The decision by the United States government to withdraw from the UN Educational, Scientific and Cultural Organization (UNESCO) is “deeply regrettable” and a “loss for multilateralism”.
That’s the view of UNESCO Director General Irina Bokova, who on Thursday described the move as a “loss to the United Nations family”.
She said that “at the time when the fight against violent extremism calls for renewed investment in education” and dialogue between cultures “to prevent hatred”, US involvement in UNESCO was more needed than ever.
According to news reports, the US based its decision to leave the 195-member body on financial considerations as well as a perceived bias against Israel.
In her statement, Ms Bokova pointed to multiple UNESCO programmes and partnerships focussing on fighting antisemitism and genocide.
She added that despite the 2011 US decision to withhold funding for UNESCO, the aims and values of many of its programmes were “shared by the American people”.
“This is not just about World Heritage” she said, but about “strengthening the bond of humanity’s common heritage in the face of forces of hatred and division.”
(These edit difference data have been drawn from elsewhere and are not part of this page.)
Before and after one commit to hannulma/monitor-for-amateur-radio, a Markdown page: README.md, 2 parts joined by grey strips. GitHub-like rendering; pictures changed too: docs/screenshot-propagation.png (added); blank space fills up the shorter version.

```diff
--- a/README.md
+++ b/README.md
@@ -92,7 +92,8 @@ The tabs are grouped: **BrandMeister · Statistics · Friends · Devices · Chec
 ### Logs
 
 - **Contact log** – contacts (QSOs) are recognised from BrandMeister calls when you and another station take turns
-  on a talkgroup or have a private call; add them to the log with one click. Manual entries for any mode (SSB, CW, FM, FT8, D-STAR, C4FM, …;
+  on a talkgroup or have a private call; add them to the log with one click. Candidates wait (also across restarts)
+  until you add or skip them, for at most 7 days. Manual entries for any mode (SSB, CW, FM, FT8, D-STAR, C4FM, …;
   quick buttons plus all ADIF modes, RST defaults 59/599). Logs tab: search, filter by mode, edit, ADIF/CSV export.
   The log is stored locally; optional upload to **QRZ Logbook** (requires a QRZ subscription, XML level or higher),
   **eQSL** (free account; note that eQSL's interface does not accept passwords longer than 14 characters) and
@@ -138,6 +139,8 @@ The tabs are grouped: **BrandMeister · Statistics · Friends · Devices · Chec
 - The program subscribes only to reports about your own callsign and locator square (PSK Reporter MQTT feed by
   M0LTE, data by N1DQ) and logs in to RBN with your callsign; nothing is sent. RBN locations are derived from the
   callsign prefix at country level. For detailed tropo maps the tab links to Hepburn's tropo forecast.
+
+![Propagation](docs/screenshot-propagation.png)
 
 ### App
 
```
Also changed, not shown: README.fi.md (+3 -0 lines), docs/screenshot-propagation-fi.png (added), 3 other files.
Cambodian democracy “under threat” from constitutional changes
Changes to Cambodia’s constitution that seek to dissolve the country’s main opposition party are a threat to democracy there, a UN rights expert said on Thursday.
The warning by Rhona Smith, Special Rapporteur on the situation of human rights in Cambodia, comes amid moves to redistribute parliamentary seats held by the Cambodia National Rescue Party (CNRP) to other groups.
CNRP leader Kem Sokha remains in pre-trial detention on conspiracy charges ahead of national elections next year.
Since his arrest last month, almost half of his party’s MPs have left the country.
The CNRP is the only opposition party represented in the National Assembly.
Ms Smith stressed that all electoral law must respect international human rights and must reflect the principles of fairness, justice and public participation.
“The move by the Cambodian government to dissolve the CNRP which is currently the main political opposition, removes the voice of those Cambodians who voted for CNRP, and it also limits the choice of Cambodians in the national assembly elections next year.”
Civilian casualties in Afghanistan remain “near record high levels”
Figures released on Thursday show that civilian casualties in Afghanistan remain “near record high levels”.
The UN Mission in the country, UNAMA, said that in the first nine months of the year there were 2,640 killed and 5,379 injured; largely as a result of fighting on the ground between government forces and extremists.
UNAMA said this represented a six per cent decrease on the same period last year.
Suicide and other insurgent attacks, together with improvised explosive devices (IEDs), also “took a heavy toll” on Afghan civilians, with those living in the provinces of Kandahar, Kabul, Helmand, Nangarhar and Faryab, suffering the heaviest loss of life.
Matt Wells, United Nations.